The Oscars Showdown: ‘Flight’ vs. ‘The Silver Linings Playbook’

By Sarah Contreras

The 85th Academy Awards will take place on Feb. 24. As per usual, a slew of films have earned nominations, but who has time to watch every one? In this series, columnist Sarah Contreras will wade through the river of films and tell you what is worth seeing and what isn’t worth your time.

Break out the popcorn or save your money? This week’s reviewed films are Robert Zemeckis’ “Flight” and David O. Russell’s “The Silver Linings Playbook.”


Category: Best Actor In a Lead Role – Denzel Washington

Watch it or Don’t Bother: Don’t Bother

This “flawed hero” story had potential. The ever-so-dashing Denzel Washington plays a hard-drinking pilot who lands an airplane under impossible circumstances.

However, the movie is far too cliché to be taken seriously. Between some truly strange “praise Jesus” interjections and playing of “Under The Bridge” while somebody shoots up some really intense heroin, the movie almost plays out like a parody of itself. Did I mention “Feelin’ Alright” is played both times Washington’s character snorts cocaine?

Washington, as usual, perfectly portrays conflicted, arrogant and intelligent. Is it his best work? No. Will he win in his category? No. However, it’s always nice to see John Goodman be awesome.

“The Silver Linings Playbook”

Category: Best Actress In a Lead Role – Jennifer Lawrence

Watch It or Don’t Bother: Watch It

This delightfully strange comedy stars Bradley Cooper as a recently liberated mental patient who is hellbent on getting his ex-wife back (the ex, in turn, has taken out a restraining order against him).

His father, played by Robert De Niro, is an OCD-ridden Philadelphia Eagles fan with anger issues, while Jacki Weaver plays Cooper’s mom, springing him from his mental ward and making excuses left and right.

These three performances are nuanced and effective. However, it is Lawrence’s Tiffany who truly steals the show.

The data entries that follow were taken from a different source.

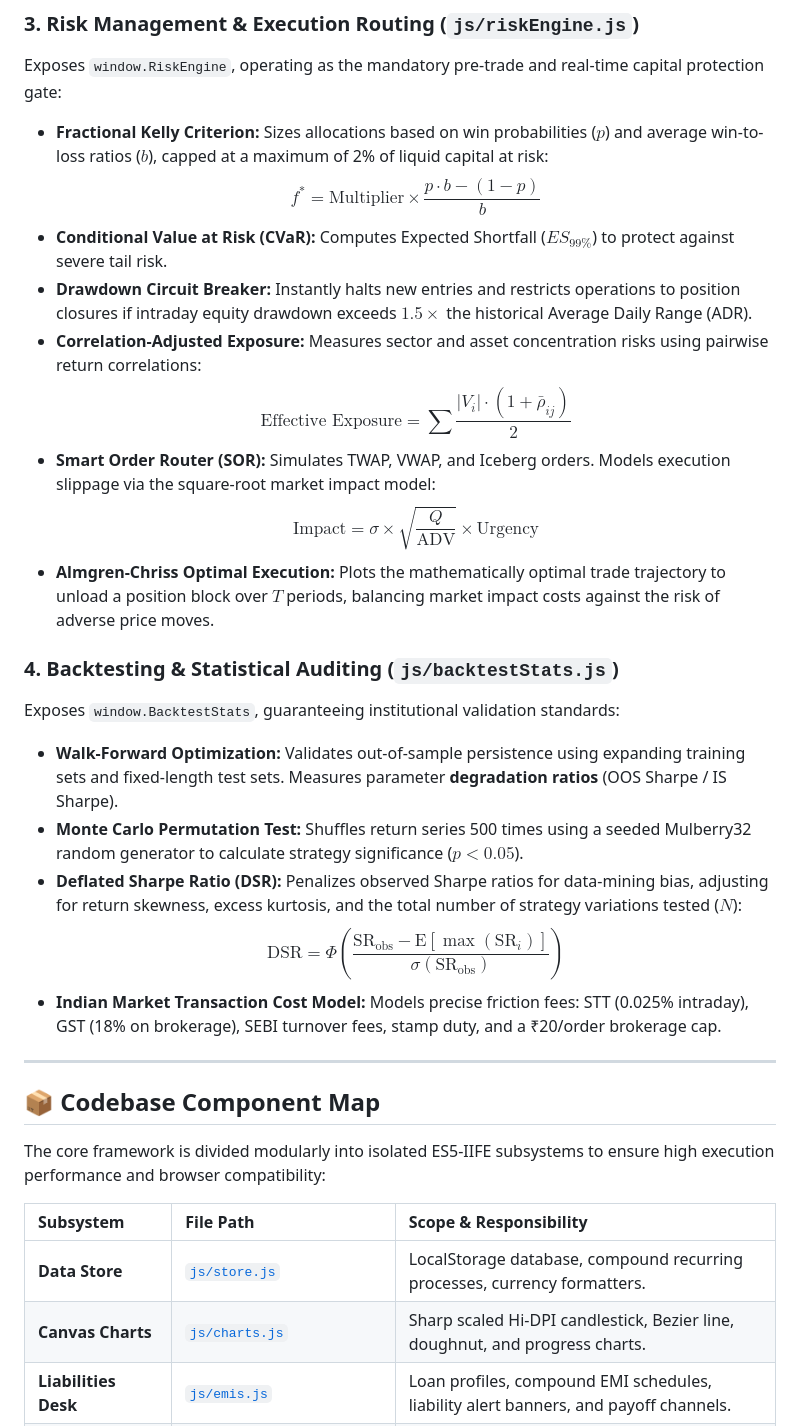
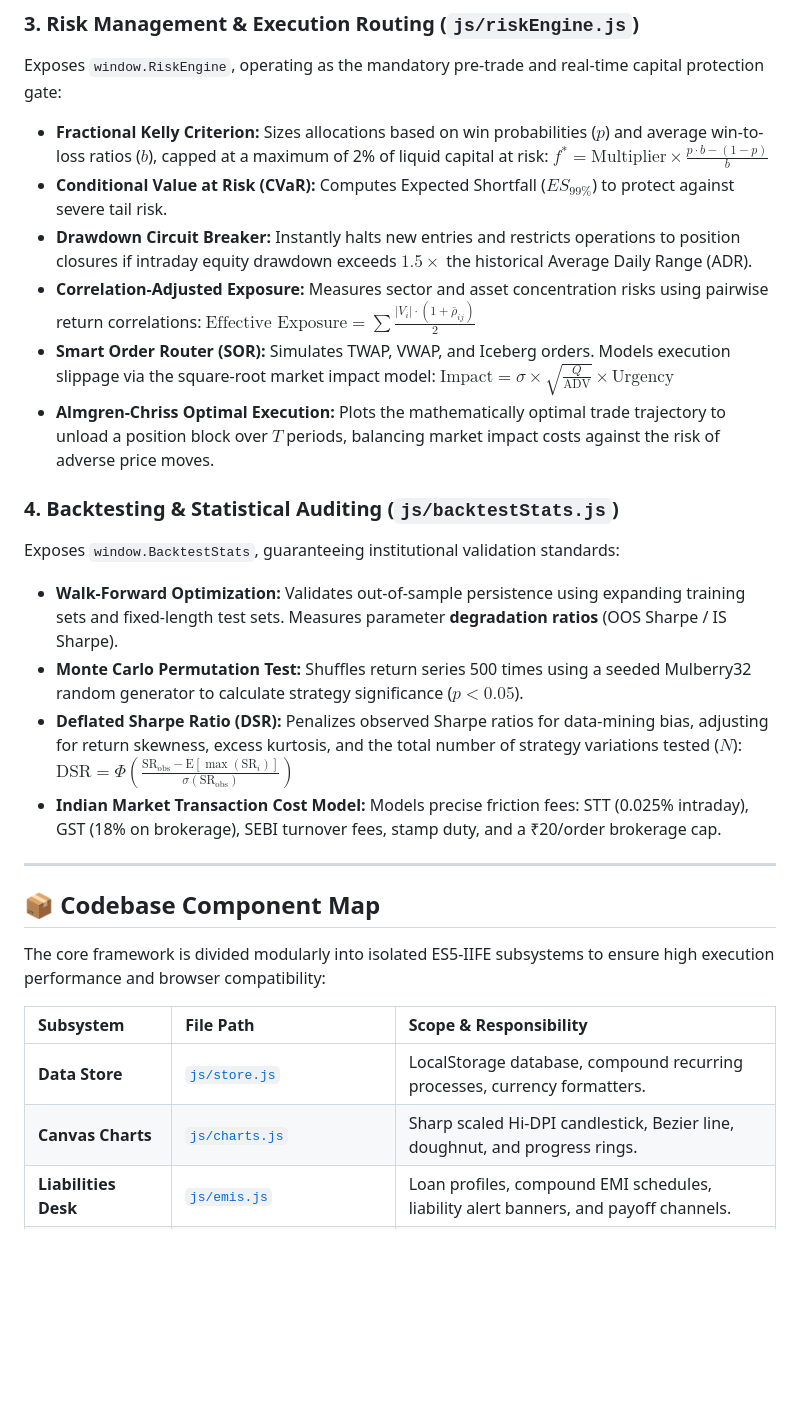
Before and after one commit to CodeWhizAfsal/am-chat, a Markdown page: README.md, the part around one of its changes. Drawn GitHub-style; blank space fills up the shorter version.

Commit message:
Fix rendering issues in README.md by converting bullet equations to inline math and resolving Mermaid subgraph parser bugs

```diff
--- a/README.md
+++ b/README.md
@@ -142,22 +156,18 @@ Exposes `window.SignalModels`, deploying an ensemble of ML architectures gated d
 
 ### 3. Risk Management & Execution Routing (`js/riskEngine.js`)
 Exposes `window.RiskEngine`, operating as the mandatory pre-trade and real-time capital protection gate:
-*   **Fractional Kelly Criterion:** Sizes allocations based on win probabilities ($p$) and average win-to-loss ratios ($b$), capped at a maximum of 2% of liquid capital at risk:
-    $$f^* = \text{Multiplier} \times \frac{p \cdot b - (1 - p)}{b}$$
+*   **Fractional Kelly Criterion:** Sizes allocations based on win probabilities ($p$) and average win-to-loss ratios ($b$), capped at a maximum of 2% of liquid capital at risk: $f^* = \text{Multiplier} \times \frac{p \cdot b - (1 - p)}{b}$
 *   **Conditional Value at Risk (CVaR):** Computes Expected Shortfall ($ES_{99\%}$) to protect against severe tail risk.
 *   **Drawdown Circuit Breaker:** Instantly halts new entries and restricts operations to position closures if intraday equity drawdown exceeds $1.5 \times$ the historical Average Daily Range (ADR).
-*   **Correlation-Adjusted Exposure:** Measures sector and asset concentration risks using pairwise return correlations:
-    $$\text{Effective Exposure} = \sum \frac{|V_i| \cdot (1 + \bar{\rho}_{ij})}{2}$$
-*   **Smart Order Router (SOR):** Simulates TWAP, VWAP, and Iceberg orders. Models execution slippage via the square-root market impact model:
-    $$\text{Impact} = \sigma \times \sqrt{\frac{Q}{\text{ADV}}} \times \text{Urgency}$$
+*   **Correlation-Adjusted Exposure:** Measures sector and asset concentration risks using pairwise return correlations: $\text{Effective Exposure} = \sum \frac{|V_i| \cdot (1 + \bar{\rho}_{ij})}{2}$
+*   **Smart Order Router (SOR):** Simulates TWAP, VWAP, and Iceberg orders. Models execution slippage via the square-root market impact model: $\text{Impact} = \sigma \times \sqrt{\frac{Q}{\text{ADV}}} \times \text{Urgency}$
 *   **Almgren-Chriss Optimal Execution:** Plots the mathematically optimal trade trajectory to unload a position block over $T$ periods, balancing market impact costs against the risk of adverse price moves.
 
 ### 4. Backtesting & Statistical Auditing (`js/backtestStats.js`)
 Exposes `window.BacktestStats`, guaranteeing institutional validation standards:
 *   **Walk-Forward Optimization:** Validates out-of-sample persistence using expanding training sets and fixed-length test sets. Measures parameter **degradation ratios** (OOS Sharpe / IS Sharpe).
 *   **Monte Carlo Permutation Test:** Shuffles return series 500 times using a seeded Mulberry32 random generator to calculate strategy significance ($p < 0.05$).
-*   **Deflated Sharpe Ratio (DSR):** Penalizes observed Sharpe ratios for data-mining bias, adjusting for return skewness, excess kurtosis, and the total number of strategy variations tested ($N$):
-    $$\text{DSR} = \Phi\left( \frac{\text{SR}_{\text{obs}} - \text{E}[\max(\text{SR}_i)]}{\sigma(\text{SR}_{\text{obs}})} \right)$$
+*   **Deflated Sharpe Ratio (DSR):** Penalizes observed Sharpe ratios for data-mining bias, adjusting for return skewness, excess kurtosis, and the total number of strategy variations tested ($N$): $\text{DSR} = \Phi\left( \frac{\text{SR}_{\text{obs}} - \text{E}[\max(\text{SR}_i)]}{\sigma(\text{SR}_{\text{obs}})} \right)$
 *   **Indian Market Transaction Cost Model:** Models precise friction fees: STT (0.025% intraday), GST (18% on brokerage), SEBI turnover fees, stamp duty, and a ₹20/order brokerage cap.
 
 ---
@@ -169,7 +179,7 @@ The core framework is divided modularly into isolated ES5-IIFE subsystems to ens
 | Subsystem | File Path | Scope & Responsibility |
 | :--- | :--- | :--- |
 | **Data Store** | [`js/store.js`](file:///C:/Users/majee/.gemini/antigravity/scratch/finance-manager/js/store.js) | LocalStorage database, compound recurring processes, currency formatters. |
-| **Canvas Charts** | [`js/charts.js`](file:///C:/Users/majee/.gemini/antigravity/scratch/finance-manager/js/charts.js) | Sharp scaled Hi-DPI candlestick, Bezier line, doughnut, and progress charts. |
+| **Canvas Charts** | [`js/charts.js`](file:///C:/Users/majee/.gemini/antigravity/scratch/finance-manager/js/charts.js) | Sharp scaled Hi-DPI candlestick, Bezier line, doughnut, and progress rings. |
 | **Liabilities Desk** | [`js/emis.js`](file:///C:/Users/majee/.gemini/antigravity/scratch/finance-manager/js/emis.js) | Loan profiles, compound EMI schedules, liability alert banners, and payoff channels. |
 | **Trading Desk** | [`js/trading.js`](file:///C:/Users/majee/.gemini/antigravity/scratch/finance-manager/js/trading.js) | Interactive candlesticks, custom overlays (Bollinger, SMA, Heikin Ashi), AI coach. |
 | **Microstructure** | [`js/microstructure.js`](file:///C:/Users/majee/.gemini/antigravity/scratch/finance-manager/js/microstructure.js) | OFI, trade imbalances, Kyle's Lambda, Hasbrouck Information Share, Garman-Klass vol. |
```
Also changed, not shown: other parts of README.md (+57 -43 lines).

Tiffany is a recently widowed young woman who loses her job by literally sleeping with everybody in her office – fights erupt over her in the parking lot and at the water cooler. Lawrence, despite being 22 years old, conveys layers of anguish and complexity rarely seen in actresses her age. She is bitter and wounded, and when her unstoppable force meets Cooper’s stubborn brick wall, the effect is hilarious and weird.